── Data provided ──

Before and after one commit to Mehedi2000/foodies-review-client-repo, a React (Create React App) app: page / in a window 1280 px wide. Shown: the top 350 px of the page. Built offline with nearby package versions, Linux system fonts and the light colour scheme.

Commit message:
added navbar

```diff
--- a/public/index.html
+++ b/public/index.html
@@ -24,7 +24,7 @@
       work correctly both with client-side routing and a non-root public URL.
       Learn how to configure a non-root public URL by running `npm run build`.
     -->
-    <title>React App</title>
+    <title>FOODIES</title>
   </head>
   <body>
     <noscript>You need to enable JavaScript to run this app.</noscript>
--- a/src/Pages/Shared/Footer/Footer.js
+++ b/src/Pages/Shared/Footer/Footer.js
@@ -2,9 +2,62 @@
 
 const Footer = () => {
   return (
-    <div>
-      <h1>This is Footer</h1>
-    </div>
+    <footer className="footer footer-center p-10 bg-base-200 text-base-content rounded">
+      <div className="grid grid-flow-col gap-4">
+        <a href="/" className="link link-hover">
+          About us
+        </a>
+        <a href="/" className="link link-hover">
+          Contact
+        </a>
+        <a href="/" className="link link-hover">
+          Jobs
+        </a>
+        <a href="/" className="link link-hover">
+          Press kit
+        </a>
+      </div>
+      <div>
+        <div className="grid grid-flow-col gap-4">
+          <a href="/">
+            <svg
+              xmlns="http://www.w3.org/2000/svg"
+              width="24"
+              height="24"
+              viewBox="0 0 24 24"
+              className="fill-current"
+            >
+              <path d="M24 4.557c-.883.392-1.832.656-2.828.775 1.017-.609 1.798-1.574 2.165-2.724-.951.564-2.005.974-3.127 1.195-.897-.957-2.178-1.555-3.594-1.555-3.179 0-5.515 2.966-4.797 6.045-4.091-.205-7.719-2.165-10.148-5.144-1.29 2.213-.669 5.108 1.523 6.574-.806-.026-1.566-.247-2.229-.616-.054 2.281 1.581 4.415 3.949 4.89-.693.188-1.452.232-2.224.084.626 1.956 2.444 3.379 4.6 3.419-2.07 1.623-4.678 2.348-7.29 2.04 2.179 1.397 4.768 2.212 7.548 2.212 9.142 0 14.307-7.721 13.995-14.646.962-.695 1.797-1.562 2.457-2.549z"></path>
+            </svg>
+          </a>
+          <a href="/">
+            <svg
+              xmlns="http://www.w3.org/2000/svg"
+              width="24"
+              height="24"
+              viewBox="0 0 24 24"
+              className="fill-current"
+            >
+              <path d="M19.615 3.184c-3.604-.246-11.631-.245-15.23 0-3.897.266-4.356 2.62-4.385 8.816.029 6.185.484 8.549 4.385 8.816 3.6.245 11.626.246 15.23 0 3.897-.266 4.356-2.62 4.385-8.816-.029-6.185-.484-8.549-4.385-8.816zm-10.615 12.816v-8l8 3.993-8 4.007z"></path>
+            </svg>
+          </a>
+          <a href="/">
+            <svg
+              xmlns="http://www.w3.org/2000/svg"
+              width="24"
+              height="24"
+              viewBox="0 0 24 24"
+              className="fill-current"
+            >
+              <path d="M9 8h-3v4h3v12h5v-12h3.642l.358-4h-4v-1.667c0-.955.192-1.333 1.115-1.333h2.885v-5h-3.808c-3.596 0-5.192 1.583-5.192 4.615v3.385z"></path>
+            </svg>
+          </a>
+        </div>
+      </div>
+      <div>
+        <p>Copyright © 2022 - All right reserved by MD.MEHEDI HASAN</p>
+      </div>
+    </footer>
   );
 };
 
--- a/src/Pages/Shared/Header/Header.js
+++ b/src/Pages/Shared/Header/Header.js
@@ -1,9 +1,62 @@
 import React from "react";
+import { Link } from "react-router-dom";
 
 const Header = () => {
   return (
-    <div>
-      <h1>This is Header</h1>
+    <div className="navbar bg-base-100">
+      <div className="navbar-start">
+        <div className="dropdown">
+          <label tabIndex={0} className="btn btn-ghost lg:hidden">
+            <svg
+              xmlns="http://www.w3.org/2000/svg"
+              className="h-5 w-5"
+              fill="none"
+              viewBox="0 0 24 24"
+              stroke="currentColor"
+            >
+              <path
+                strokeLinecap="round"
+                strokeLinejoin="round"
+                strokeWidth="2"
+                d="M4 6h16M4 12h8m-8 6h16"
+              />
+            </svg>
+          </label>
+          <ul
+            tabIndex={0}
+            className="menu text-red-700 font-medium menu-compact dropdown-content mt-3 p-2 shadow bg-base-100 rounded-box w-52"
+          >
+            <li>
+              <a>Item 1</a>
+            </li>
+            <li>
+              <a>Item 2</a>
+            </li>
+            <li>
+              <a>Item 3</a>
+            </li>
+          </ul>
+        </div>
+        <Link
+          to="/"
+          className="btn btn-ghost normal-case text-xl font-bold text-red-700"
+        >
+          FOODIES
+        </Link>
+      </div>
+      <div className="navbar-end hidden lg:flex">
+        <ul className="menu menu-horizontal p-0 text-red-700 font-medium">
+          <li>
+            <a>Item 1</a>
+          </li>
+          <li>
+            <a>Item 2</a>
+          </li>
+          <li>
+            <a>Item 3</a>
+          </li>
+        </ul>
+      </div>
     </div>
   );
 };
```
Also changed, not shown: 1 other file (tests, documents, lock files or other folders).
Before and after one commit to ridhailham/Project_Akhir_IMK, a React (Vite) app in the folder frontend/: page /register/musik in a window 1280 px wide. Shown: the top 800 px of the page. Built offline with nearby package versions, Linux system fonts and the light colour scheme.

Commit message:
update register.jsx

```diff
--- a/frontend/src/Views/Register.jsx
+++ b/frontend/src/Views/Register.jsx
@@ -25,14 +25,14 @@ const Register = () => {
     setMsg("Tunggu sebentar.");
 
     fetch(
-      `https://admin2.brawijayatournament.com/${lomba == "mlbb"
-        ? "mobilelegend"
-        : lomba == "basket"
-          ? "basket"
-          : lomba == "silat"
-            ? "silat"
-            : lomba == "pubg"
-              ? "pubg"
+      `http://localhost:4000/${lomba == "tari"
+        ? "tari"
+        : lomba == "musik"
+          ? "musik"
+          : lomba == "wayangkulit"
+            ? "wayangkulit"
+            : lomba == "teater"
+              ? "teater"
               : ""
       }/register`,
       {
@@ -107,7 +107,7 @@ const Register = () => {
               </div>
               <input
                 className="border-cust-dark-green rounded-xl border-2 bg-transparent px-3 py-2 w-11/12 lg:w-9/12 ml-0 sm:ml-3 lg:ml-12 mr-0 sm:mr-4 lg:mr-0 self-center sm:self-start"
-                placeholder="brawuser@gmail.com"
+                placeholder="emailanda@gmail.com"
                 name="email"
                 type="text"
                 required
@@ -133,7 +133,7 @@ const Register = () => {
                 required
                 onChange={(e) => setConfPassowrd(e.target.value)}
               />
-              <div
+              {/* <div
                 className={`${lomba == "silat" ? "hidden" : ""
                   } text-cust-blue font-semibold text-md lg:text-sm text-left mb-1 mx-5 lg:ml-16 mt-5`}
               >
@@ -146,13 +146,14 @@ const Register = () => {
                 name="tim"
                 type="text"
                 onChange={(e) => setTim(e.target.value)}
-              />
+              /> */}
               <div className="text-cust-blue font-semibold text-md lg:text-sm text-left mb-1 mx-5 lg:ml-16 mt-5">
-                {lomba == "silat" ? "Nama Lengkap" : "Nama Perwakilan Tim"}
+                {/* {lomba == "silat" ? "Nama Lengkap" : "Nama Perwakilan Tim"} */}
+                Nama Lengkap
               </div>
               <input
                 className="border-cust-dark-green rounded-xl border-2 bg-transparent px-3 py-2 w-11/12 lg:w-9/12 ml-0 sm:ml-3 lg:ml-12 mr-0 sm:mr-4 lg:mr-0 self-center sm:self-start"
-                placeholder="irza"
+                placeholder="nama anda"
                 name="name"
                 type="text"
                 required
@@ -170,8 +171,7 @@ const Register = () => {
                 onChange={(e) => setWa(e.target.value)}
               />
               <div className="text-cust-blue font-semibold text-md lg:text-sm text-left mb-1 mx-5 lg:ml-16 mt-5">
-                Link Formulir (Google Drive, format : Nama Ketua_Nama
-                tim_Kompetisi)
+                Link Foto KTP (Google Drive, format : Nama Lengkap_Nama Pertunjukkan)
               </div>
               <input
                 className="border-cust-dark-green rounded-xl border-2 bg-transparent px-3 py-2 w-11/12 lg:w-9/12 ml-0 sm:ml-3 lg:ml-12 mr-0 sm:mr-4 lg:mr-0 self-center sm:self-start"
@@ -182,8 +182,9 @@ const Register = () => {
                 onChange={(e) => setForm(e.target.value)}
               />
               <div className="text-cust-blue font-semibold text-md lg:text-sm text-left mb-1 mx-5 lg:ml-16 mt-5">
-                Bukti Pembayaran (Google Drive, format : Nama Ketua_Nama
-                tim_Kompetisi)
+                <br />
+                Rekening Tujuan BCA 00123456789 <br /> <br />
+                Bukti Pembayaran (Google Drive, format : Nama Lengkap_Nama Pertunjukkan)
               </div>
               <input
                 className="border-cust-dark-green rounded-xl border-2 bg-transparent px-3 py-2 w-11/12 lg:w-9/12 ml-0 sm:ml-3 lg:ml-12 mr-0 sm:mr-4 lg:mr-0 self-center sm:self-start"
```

───

**Exercise details:** The number of lines above containing the word "navbar" is all that should be returned.

**Expected answer:** 4